_TASK TO CARRY OUT_
Using the records that follow, work out the number of lines with the word "Linux" in them; reply with that number only.

_Web page edit records_

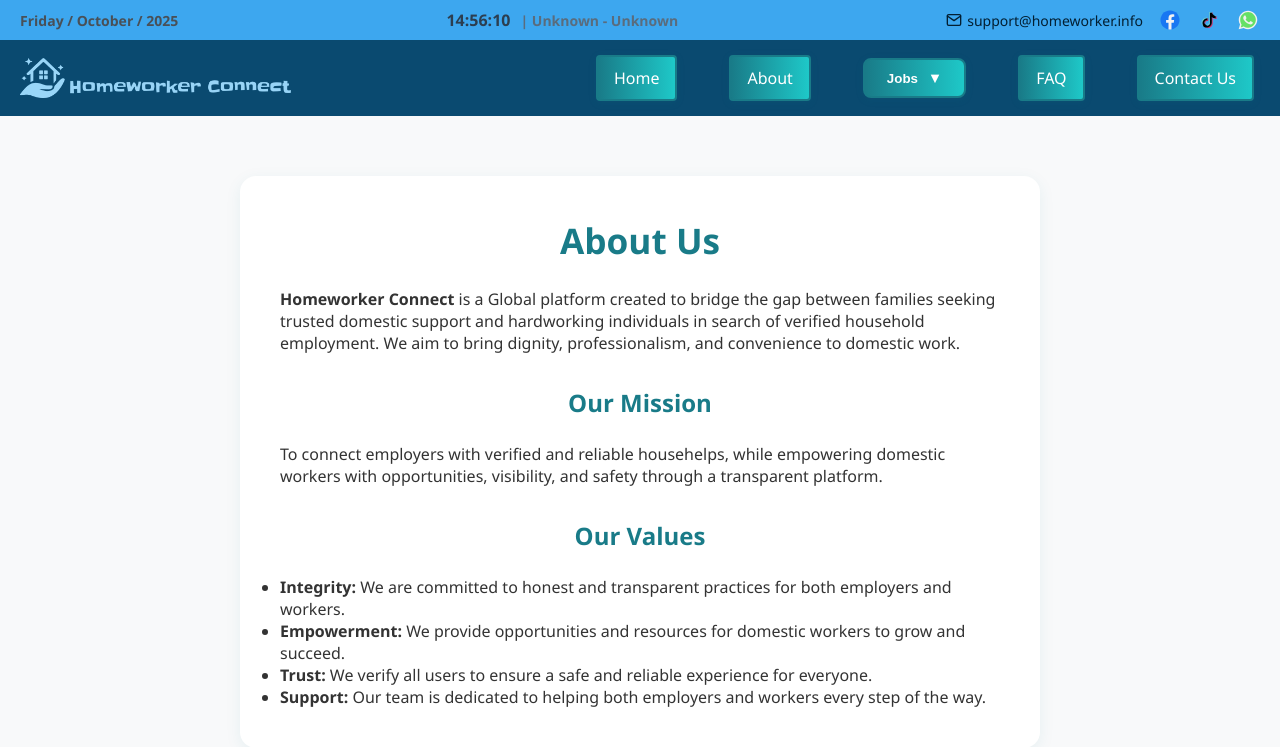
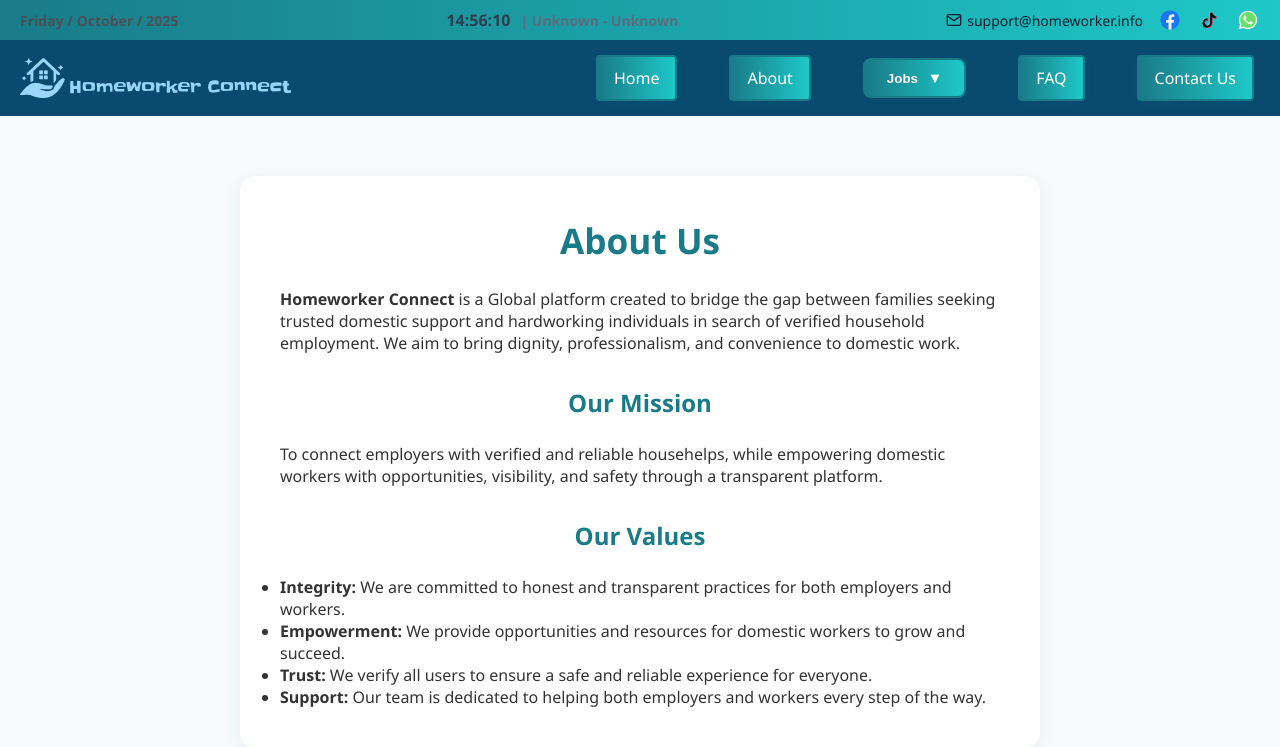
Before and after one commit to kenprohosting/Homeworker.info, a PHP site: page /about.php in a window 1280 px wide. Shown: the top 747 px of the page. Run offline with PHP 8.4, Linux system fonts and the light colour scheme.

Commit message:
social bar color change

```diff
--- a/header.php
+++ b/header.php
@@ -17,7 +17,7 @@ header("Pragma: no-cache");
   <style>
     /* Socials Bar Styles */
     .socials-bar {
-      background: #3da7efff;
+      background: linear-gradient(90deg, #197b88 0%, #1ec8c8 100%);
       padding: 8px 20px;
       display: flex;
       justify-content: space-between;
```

==

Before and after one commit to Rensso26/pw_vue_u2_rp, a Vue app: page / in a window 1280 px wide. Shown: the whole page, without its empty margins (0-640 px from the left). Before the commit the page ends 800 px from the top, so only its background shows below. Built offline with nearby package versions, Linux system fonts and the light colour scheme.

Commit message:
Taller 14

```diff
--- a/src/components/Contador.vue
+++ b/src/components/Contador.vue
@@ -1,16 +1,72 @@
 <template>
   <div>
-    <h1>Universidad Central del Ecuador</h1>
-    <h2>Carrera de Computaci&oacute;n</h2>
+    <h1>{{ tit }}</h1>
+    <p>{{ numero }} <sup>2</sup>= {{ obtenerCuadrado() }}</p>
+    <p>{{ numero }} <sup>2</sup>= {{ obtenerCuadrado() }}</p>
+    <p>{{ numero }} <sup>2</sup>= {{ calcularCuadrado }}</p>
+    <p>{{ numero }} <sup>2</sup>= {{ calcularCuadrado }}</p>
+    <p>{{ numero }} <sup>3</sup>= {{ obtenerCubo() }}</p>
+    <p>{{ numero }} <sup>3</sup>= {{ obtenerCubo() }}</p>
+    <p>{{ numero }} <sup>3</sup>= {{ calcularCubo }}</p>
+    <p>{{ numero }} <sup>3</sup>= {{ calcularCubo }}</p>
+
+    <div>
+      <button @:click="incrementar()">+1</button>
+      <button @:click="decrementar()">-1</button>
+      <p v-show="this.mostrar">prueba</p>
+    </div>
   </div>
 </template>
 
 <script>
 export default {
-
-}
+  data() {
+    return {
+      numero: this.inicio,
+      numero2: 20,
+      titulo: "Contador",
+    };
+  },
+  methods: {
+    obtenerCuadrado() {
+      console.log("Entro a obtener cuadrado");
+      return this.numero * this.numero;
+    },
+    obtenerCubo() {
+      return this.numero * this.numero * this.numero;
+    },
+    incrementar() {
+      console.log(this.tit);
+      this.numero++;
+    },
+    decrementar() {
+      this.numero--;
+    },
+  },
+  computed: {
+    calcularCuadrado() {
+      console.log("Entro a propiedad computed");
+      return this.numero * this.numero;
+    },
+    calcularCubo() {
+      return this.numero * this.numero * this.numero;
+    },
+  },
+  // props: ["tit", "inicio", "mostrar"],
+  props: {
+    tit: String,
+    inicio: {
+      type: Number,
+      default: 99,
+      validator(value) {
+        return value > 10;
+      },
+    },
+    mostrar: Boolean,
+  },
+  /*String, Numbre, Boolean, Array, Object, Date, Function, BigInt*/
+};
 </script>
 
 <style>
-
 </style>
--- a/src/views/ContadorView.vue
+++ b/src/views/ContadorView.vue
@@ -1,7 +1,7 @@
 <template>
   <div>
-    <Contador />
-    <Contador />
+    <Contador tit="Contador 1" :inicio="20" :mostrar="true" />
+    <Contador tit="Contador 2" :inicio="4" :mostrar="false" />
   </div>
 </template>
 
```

_RESPONSE TO THE EXERCISE_
2